Here’s an excerpt from another thread that shows an important benchmark in my horological journey. Thank you for all the support! Tim
I carefully inspected the entire train per Chris’ instructions, and I found no anomaly that could openly explain the lack of clearance between the exit pallet jewel, and the escape wheel “foot.” If you will remember, the foot had to be manually (read: gently) forced through, in order to give the next foot room to travel through the entry pallet jewel.
I pulled the pallet off, as well as the escape wheel and fourth wheel – all to no avail, in terms of a solution to the problem. I also traced back through the 1st, 2nd, and 3rd wheels, all of which seemed to be in good working order. I reassembled everything and said a little prayer : /
It did the same thing. At this point, and with full knowledge that I had covered everything within my power and skill level, I opted for a banking pin adjustment. I turned the right pin clockwise from the bottom plate – just slightly – which, in turn, allowed the left pallet jewel to clear the escape wheel foot.
Once I did that, I checked it by putting the watch under power, and each time I moved the pallet fork back and forth, I got that characteristic “snap” that Bob achieved in his videos. It was so beautiful to see the watch respond – and showing me the fruits of my labor! Now, it was time to put the balance in.
I previously oiled the cap jewel into a “donut” size and shape, and the hairspring was attached and between the regulating pins. Before I knew it, the watch was ticking! The balance somehow found itself connected and running all by itself! The screw wasn’t even in yet. I continued to let the watch run, and checked all of my points of contact in case there was anything out of order – but, there wasn’t – the locating pins had found their holes, and all that was really left was to install the screw. Everything went just fine
I took a few minutes to bask in the glow of satisfaction that I got from taking the watch down, cleaning it, oiling it, and reassembling it back into running condition. Fulfillment, indeed!
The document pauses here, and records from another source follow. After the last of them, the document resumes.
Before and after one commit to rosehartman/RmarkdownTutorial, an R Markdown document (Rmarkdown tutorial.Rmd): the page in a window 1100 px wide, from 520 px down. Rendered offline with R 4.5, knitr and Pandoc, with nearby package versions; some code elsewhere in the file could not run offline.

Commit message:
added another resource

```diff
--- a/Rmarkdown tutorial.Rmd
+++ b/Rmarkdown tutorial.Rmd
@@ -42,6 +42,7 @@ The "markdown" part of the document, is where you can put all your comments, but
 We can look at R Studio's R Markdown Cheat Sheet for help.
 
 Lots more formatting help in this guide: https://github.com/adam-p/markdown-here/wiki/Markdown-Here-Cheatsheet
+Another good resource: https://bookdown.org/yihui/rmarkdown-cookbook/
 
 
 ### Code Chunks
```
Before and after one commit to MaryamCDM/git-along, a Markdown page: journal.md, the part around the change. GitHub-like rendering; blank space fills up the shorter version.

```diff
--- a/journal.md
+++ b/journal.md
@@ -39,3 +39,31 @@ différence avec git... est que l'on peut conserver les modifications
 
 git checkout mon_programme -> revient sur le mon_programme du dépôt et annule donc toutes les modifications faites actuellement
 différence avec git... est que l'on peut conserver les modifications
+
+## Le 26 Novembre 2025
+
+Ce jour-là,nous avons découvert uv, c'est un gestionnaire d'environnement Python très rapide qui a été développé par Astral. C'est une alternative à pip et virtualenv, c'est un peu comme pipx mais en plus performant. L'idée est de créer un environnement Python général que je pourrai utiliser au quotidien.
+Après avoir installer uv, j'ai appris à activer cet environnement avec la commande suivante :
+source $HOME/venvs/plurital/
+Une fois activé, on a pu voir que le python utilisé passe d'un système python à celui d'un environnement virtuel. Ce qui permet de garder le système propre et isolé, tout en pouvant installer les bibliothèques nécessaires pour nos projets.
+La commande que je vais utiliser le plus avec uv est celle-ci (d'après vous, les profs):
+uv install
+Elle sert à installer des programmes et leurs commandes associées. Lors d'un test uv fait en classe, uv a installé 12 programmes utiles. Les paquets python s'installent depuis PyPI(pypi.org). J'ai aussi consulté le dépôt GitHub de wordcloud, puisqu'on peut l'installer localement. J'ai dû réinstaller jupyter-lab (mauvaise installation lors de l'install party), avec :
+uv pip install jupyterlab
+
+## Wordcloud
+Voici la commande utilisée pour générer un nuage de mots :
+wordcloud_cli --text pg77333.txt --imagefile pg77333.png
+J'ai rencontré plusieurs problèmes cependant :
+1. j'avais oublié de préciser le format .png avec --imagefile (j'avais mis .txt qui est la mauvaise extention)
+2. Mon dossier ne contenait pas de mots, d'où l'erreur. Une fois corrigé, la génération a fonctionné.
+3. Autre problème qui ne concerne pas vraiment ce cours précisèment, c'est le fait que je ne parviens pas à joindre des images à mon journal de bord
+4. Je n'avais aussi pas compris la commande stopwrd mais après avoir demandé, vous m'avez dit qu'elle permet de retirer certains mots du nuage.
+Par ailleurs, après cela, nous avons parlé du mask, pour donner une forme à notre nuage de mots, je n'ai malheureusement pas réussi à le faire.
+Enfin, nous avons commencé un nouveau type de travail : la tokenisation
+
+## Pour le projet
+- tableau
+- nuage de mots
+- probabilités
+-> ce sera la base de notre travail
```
I called it a night, and will reassemble the rest tomorrow when I get home When I texted my brother Joe, I told him just how much I had learned on this first watch – and that is, basically a mountain’s worth of information and experience.
But I wouldn’t have been able to do any of it without you guys to guide my way (of course, you too, Joe!) Half the satisfaction comes from actually doing the task, and the other half comes from the satisfaction of knowing and working with all of you. Give yourself a round of applause, you deserve it!!!
I’ll be in touch
maitai11 Posts: 160Joined: Fri Oct 03, 2014 1:12 pmNovember 24, 2014 at 6:16 pm #60729bernie weishaplParticipant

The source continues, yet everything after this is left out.